TASK TO CARRY OUT = Print exactly what the entries say, line by line, from the first line down to the one with "Two AI systems", inclusive.

DATASET ENTRIES =

----------------------------------------

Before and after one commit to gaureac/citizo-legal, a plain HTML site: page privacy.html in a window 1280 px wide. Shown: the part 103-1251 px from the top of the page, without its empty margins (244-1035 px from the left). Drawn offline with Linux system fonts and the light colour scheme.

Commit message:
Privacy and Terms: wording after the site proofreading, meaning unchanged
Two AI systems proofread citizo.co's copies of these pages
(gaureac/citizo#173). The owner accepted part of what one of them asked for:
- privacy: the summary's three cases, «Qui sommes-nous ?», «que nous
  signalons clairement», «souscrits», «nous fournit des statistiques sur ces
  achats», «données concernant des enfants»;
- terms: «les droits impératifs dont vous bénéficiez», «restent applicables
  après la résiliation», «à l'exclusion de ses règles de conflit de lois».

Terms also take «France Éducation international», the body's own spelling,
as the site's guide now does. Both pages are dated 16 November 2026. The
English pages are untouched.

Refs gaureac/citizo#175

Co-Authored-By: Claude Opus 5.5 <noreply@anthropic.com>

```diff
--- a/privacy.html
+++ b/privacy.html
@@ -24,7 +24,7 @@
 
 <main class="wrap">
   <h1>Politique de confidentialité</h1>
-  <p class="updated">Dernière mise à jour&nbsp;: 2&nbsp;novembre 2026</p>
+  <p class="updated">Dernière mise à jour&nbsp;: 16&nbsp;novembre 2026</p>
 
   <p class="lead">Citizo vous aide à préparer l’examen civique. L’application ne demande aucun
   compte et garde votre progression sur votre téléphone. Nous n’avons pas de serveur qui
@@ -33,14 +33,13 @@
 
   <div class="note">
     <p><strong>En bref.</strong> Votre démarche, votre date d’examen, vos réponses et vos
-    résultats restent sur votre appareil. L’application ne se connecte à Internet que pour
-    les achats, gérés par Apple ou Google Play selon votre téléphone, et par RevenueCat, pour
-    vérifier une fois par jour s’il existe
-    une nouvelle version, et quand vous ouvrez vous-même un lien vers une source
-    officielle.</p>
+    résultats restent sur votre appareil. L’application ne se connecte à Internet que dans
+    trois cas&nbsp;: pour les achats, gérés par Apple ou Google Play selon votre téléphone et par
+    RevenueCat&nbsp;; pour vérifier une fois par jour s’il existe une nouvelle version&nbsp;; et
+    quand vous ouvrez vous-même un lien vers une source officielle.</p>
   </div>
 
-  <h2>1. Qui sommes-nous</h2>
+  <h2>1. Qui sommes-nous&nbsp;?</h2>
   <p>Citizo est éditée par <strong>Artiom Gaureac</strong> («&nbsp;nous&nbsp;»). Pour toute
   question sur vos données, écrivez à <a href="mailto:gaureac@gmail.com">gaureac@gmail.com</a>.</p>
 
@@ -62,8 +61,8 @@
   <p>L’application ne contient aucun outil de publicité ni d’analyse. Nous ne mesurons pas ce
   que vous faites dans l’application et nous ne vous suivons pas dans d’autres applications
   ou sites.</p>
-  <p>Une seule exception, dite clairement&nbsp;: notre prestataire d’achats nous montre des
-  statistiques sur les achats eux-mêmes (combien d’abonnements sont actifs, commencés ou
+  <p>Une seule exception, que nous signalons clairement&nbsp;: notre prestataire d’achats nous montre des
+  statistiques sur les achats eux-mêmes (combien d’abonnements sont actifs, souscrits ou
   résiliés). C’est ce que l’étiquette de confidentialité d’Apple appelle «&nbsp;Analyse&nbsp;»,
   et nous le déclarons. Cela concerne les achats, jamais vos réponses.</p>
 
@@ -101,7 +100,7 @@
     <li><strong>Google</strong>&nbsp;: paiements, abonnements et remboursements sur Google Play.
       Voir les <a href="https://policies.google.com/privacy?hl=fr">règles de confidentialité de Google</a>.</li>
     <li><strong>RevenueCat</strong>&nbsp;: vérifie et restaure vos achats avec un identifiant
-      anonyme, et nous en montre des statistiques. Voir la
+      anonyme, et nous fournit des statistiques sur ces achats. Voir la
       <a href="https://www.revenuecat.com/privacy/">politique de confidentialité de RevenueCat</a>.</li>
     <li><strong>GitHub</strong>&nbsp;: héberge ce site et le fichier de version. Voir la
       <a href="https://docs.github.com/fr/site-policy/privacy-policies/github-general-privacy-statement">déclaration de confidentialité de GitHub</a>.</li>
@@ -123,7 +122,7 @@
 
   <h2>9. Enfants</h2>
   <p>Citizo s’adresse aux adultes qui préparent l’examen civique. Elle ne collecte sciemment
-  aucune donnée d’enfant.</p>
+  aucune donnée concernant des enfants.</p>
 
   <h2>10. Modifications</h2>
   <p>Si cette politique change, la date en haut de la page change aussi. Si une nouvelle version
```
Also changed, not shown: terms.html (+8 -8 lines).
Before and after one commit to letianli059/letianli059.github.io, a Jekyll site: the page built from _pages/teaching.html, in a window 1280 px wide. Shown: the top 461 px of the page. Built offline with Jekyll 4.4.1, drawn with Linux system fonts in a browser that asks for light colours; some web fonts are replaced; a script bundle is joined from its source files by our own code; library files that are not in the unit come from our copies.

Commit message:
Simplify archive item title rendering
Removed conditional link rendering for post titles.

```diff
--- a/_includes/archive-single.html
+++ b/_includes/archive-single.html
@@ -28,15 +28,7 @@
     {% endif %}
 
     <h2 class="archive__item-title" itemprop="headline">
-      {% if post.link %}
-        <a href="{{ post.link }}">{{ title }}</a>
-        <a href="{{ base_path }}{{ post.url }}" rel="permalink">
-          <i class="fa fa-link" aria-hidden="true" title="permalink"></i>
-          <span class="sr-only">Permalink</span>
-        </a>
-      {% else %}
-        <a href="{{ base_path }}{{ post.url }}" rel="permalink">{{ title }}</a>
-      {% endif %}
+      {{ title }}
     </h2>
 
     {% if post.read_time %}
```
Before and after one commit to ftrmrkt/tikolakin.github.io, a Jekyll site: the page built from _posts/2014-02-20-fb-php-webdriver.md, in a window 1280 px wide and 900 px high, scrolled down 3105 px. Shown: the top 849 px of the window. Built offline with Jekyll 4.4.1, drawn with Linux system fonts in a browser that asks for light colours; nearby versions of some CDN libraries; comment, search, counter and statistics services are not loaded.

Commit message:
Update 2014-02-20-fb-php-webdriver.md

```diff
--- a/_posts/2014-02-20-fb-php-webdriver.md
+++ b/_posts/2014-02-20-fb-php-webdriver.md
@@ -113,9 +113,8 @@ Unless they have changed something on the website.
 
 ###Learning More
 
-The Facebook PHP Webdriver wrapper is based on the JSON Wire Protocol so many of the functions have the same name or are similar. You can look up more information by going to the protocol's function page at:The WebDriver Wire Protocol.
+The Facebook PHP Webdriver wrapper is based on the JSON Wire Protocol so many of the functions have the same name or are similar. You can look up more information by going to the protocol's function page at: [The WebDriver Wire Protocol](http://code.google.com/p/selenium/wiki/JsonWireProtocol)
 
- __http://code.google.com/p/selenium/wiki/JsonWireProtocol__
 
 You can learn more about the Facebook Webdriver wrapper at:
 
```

----------------------------------------

EXERCISE OUTPUT =
Before and after one commit to gaureac/citizo-legal, a plain HTML site: page privacy.html in a window 1280 px wide. Shown: the part 103-1251 px from the top of the page, without its empty margins (244-1035 px from the left). Drawn offline with Linux system fonts and the light colour scheme.

Commit message:
Privacy and Terms: wording after the site proofreading, meaning unchanged
Two AI systems proofread citizo.co's copies of these pages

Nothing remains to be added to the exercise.